== Data under study ==
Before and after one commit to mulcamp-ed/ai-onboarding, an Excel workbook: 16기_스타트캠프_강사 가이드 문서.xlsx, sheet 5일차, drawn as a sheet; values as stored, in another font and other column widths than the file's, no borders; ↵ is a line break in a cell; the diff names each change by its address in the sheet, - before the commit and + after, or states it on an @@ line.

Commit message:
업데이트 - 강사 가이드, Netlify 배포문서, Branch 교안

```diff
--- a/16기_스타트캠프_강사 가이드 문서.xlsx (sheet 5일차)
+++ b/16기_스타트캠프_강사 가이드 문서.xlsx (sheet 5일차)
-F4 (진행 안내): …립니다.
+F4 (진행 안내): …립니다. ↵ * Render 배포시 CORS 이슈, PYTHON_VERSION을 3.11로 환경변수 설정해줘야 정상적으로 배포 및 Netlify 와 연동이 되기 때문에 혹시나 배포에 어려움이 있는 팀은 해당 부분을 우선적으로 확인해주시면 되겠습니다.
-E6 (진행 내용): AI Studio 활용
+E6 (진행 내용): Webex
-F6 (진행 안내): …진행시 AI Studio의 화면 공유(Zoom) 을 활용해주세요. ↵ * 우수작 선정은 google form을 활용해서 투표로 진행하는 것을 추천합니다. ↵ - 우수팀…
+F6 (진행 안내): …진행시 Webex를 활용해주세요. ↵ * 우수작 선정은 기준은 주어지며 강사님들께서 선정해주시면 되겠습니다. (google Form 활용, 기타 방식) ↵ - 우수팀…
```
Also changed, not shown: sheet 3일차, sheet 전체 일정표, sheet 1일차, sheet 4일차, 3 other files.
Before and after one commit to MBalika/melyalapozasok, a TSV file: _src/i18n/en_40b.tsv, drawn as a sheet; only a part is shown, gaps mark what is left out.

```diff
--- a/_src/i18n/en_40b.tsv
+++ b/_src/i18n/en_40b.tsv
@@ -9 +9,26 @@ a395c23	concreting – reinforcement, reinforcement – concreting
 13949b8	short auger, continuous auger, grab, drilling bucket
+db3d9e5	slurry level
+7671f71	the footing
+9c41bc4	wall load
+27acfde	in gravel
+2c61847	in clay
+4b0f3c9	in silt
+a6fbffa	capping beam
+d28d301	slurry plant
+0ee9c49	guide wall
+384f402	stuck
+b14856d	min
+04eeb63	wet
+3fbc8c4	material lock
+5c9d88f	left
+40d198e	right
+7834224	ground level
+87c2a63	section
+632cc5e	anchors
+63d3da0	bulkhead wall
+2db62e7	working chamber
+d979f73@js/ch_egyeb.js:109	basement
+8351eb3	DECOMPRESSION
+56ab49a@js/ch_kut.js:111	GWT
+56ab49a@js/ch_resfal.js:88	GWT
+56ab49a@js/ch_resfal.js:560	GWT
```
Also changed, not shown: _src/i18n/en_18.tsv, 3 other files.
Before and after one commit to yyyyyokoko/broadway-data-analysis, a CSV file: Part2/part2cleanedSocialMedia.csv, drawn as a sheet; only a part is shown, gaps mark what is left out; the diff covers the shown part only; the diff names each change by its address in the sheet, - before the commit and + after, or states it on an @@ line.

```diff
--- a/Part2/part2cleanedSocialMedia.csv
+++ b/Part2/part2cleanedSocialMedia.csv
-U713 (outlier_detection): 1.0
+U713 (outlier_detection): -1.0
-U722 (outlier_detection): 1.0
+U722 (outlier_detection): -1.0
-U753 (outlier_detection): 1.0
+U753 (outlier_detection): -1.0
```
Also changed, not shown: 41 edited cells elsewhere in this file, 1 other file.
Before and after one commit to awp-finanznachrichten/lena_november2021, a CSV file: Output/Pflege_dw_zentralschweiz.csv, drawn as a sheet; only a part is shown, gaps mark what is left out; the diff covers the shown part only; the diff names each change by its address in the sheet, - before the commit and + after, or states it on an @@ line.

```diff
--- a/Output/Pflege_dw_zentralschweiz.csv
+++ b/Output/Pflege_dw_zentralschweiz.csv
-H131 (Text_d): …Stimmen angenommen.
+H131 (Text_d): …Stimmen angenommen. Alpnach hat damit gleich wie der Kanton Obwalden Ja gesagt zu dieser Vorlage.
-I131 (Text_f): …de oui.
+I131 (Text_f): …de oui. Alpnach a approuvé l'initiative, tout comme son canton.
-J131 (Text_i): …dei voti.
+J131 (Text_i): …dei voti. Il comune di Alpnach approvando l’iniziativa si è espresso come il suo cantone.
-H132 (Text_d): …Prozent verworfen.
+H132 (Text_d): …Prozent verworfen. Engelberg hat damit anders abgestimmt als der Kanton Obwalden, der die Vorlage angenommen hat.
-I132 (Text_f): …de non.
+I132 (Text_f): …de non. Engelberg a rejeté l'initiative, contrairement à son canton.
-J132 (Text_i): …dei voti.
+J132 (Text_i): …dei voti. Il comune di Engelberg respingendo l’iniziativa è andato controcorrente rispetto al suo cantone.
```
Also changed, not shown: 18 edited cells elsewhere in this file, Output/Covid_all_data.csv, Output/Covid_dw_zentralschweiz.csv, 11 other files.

== Exercise requirements ==
Repeat the material from above exactly, word for word.

== Written response ==
Before and after one commit to mulcamp-ed/ai-onboarding, an Excel workbook: 16기_스타트캠프_강사 가이드 문서.xlsx, sheet 5일차, drawn as a sheet; values as stored, in another font and other column widths than the file's, no borders; ↵ is a line break in a cell; the diff names each change by its address in the sheet, - before the commit and + after, or states it on an @@ line.

Commit message:
업데이트 - 강사 가이드, Netlify 배포문서, Branch 교안

```diff
--- a/16기_스타트캠프_강사 가이드 문서.xlsx (sheet 5일차)
+++ b/16기_스타트캠프_강사 가이드 문서.xlsx (sheet 5일차)
-F4 (진행 안내): …립니다.
+F4 (진행 안내): …립니다. ↵ * Render 배포시 CORS 이슈, PYTHON_VERSION을 3.11로 환경변수 설정해줘야 정상적으로 배포 및 Netlify 와 연동이 되기 때문에 혹시나 배포에 어려움이 있는 팀은 해당 부분을 우선적으로 확인해주시면 되겠습니다.
-E6 (진행 내용): AI Studio 활용
+E6 (진행 내용): Webex
-F6 (진행 안내): …진행시 AI Studio의 화면 공유(Zoom) 을 활용해주세요. ↵ * 우수작 선정은 google form을 활용해서 투표로 진행하는 것을 추천합니다. ↵ - 우수팀…
+F6 (진행 안내): …진행시 Webex를 활용해주세요. ↵ * 우수작 선정은 기준은 주어지며 강사님들께서 선정해주시면 되겠습니다. (google Form 활용, 기타 방식) ↵ - 우수팀…
```
Also changed, not shown: sheet 3일차, sheet 전체 일정표, sheet 1일차, sheet 4일차, 3 other files.
Before and after one commit to MBalika/melyalapozasok, a TSV file: _src/i18n/en_40b.tsv, drawn as a sheet; only a part is shown, gaps mark what is left out.

```diff
--- a/_src/i18n/en_40b.tsv
+++ b/_src/i18n/en_40b.tsv
@@ -9 +9,26 @@ a395c23	concreting – reinforcement, reinforcement – concreting
 13949b8	short auger, continuous auger, grab, drilling bucket
+db3d9e5	slurry level
+7671f71	the footing
+9c41bc4	wall load
+27acfde	in gravel
+2c61847	in clay
+4b0f3c9	in silt
+a6fbffa	capping beam
+d28d301	slurry plant
+0ee9c49	guide wall
+384f402	stuck
+b14856d	min
+04eeb63	wet
+3fbc8c4	material lock
+5c9d88f	left
+40d198e	right
+7834224	ground level
+87c2a63	section
+632cc5e	anchors
+63d3da0	bulkhead wall
+2db62e7	working chamber
+d979f73@js/ch_egyeb.js:109	basement
+8351eb3	DECOMPRESSION
+56ab49a@js/ch_kut.js:111	GWT
+56ab49a@js/ch_resfal.js:88	GWT
+56ab49a@js/ch_resfal.js:560	GWT
```
Also changed, not shown: _src/i18n/en_18.tsv, 3 other files.
Before and after one commit to yyyyyokoko/broadway-data-analysis, a CSV file: Part2/part2cleanedSocialMedia.csv, drawn as a sheet; only a part is shown, gaps mark what is left out; the diff covers the shown part only; the diff names each change by its address in the sheet, - before the commit and + after, or states it on an @@ line.

```diff
--- a/Part2/part2cleanedSocialMedia.csv
+++ b/Part2/part2cleanedSocialMedia.csv
-U713 (outlier_detection): 1.0
+U713 (outlier_detection): -1.0
-U722 (outlier_detection): 1.0
+U722 (outlier_detection): -1.0
-U753 (outlier_detection): 1.0
+U753 (outlier_detection): -1.0
```
Also changed, not shown: 41 edited cells elsewhere in this file, 1 other file.
Before and after one commit to awp-finanznachrichten/lena_november2021, a CSV file: Output/Pflege_dw_zentralschweiz.csv, drawn as a sheet; only a part is shown, gaps mark what is left out; the diff covers the shown part only; the diff names each change by its address in the sheet, - before the commit and + after, or states it on an @@ line.

```diff
--- a/Output/Pflege_dw_zentralschweiz.csv
+++ b/Output/Pflege_dw_zentralschweiz.csv
-H131 (Text_d): …Stimmen angenommen.
+H131 (Text_d): …Stimmen angenommen. Alpnach hat damit gleich wie der Kanton Obwalden Ja gesagt zu dieser Vorlage.
-I131 (Text_f): …de oui.
+I131 (Text_f): …de oui. Alpnach a approuvé l'initiative, tout comme son canton.
-J131 (Text_i): …dei voti.
+J131 (Text_i): …dei voti. Il comune di Alpnach approvando l’iniziativa si è espresso come il suo cantone.
-H132 (Text_d): …Prozent verworfen.
+H132 (Text_d): …Prozent verworfen. Engelberg hat damit anders abgestimmt als der Kanton Obwalden, der die Vorlage angenommen hat.
-I132 (Text_f): …de non.
+I132 (Text_f): …de non. Engelberg a rejeté l'initiative, contrairement à son canton.
-J132 (Text_i): …dei voti.
+J132 (Text_i): …dei voti. Il comune di Engelberg respingendo l’iniziativa è andato controcorrente rispetto al suo cantone.
```
Also changed, not shown: 18 edited cells elsewhere in this file, Output/Covid_all_data.csv, Output/Covid_dw_zentralschweiz.csv, 11 other files.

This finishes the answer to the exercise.